What is required:
Copy each line below containing "main".

────

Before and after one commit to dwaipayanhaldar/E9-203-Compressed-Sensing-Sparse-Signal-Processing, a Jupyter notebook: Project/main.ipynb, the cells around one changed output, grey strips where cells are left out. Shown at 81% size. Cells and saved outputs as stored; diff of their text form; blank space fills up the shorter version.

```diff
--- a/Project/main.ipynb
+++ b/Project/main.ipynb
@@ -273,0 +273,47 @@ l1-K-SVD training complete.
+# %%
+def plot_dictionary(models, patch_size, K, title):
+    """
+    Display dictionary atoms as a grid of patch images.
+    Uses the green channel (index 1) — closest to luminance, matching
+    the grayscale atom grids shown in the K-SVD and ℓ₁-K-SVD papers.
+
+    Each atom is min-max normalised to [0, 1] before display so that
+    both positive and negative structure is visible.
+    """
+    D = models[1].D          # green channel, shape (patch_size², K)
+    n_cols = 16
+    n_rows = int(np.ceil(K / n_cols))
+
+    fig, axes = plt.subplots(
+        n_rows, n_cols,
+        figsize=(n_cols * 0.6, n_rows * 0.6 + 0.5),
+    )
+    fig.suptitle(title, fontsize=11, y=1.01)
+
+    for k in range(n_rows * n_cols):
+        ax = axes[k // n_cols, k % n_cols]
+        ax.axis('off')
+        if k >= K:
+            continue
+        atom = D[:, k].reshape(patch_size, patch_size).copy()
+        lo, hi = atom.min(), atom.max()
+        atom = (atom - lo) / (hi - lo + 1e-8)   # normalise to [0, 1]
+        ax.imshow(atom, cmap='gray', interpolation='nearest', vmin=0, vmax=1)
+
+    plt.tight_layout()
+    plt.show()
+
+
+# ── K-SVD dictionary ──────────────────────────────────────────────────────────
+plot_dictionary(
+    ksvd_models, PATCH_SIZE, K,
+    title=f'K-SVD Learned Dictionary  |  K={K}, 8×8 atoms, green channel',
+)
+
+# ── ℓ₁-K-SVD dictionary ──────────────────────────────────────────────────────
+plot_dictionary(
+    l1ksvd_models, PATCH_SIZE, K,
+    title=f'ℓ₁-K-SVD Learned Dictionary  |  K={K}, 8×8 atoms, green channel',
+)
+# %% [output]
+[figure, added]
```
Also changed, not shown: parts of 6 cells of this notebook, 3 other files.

────

Your solution:
Before and after one commit to dwaipayanhaldar/E9-203-Compressed-Sensing-Sparse-Signal-Processing, a Jupyter notebook: Project/main.ipynb, the cells around one changed output, grey strips where cells are left out. Shown at 81% size. Cells and saved outputs as stored; diff of their text form; blank space fills up the shorter version.
--- a/Project/main.ipynb
+++ b/Project/main.ipynb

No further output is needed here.